---------- RECORDS TO PROCESS

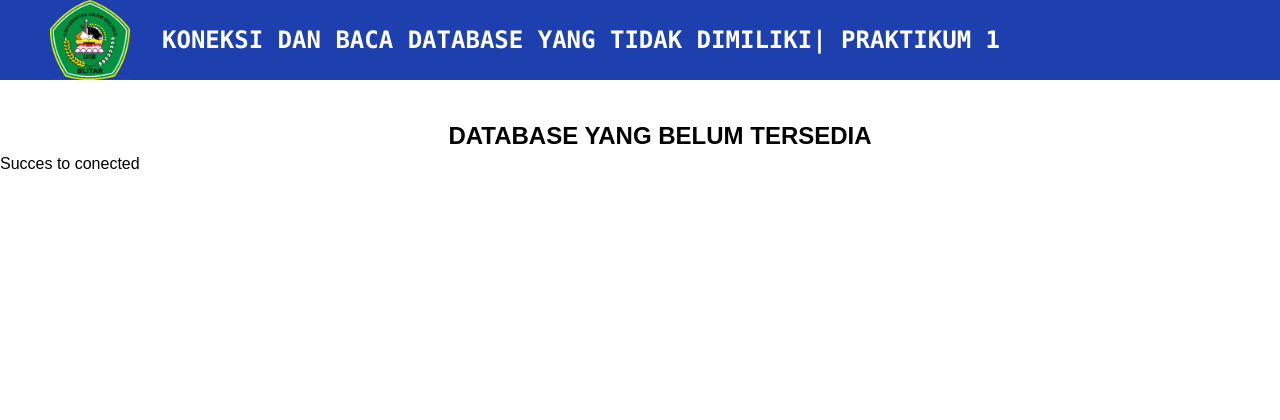
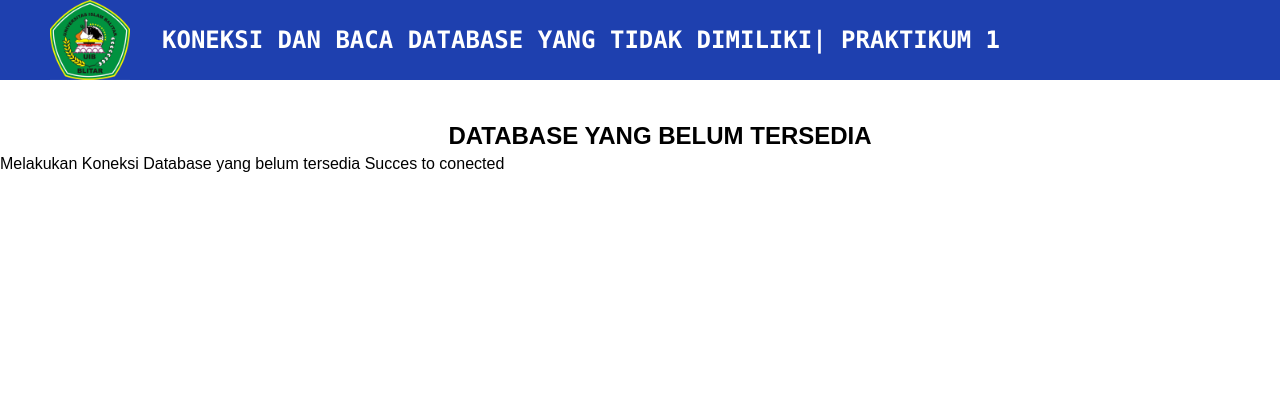
Before and after one commit to muhikhsanm404/praktikumwebpro, a PHP site: page /Praktikum2.php in a window 1280 px wide. Shown: the top 420 px of the page. Run offline with PHP 8.4, Linux system fonts and the light colour scheme; some libraries are stand-ins or nearby versions.

Commit message:
Web Programming

```diff
--- a/praktikum3/Praktikum2.php
+++ b/praktikum3/Praktikum2.php
@@ -40,7 +40,7 @@
 </html>
 <?php
 
-"Melakukan Koneksi Database yang belum tersedia ";
+echo "Melakukan Koneksi Database yang belum tersedia ";
 $serverName = "localhost";
 $username = "root";
 $password = "siber";
```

--------------------

▸ WORK TO COMPLETE
Find the word "Database" in the entries above and gather every line that holds it.

▸ EXERCISE SOLUTION
-"Melakukan Koneksi Database yang belum tersedia ";
+echo "Melakukan Koneksi Database yang belum tersedia ";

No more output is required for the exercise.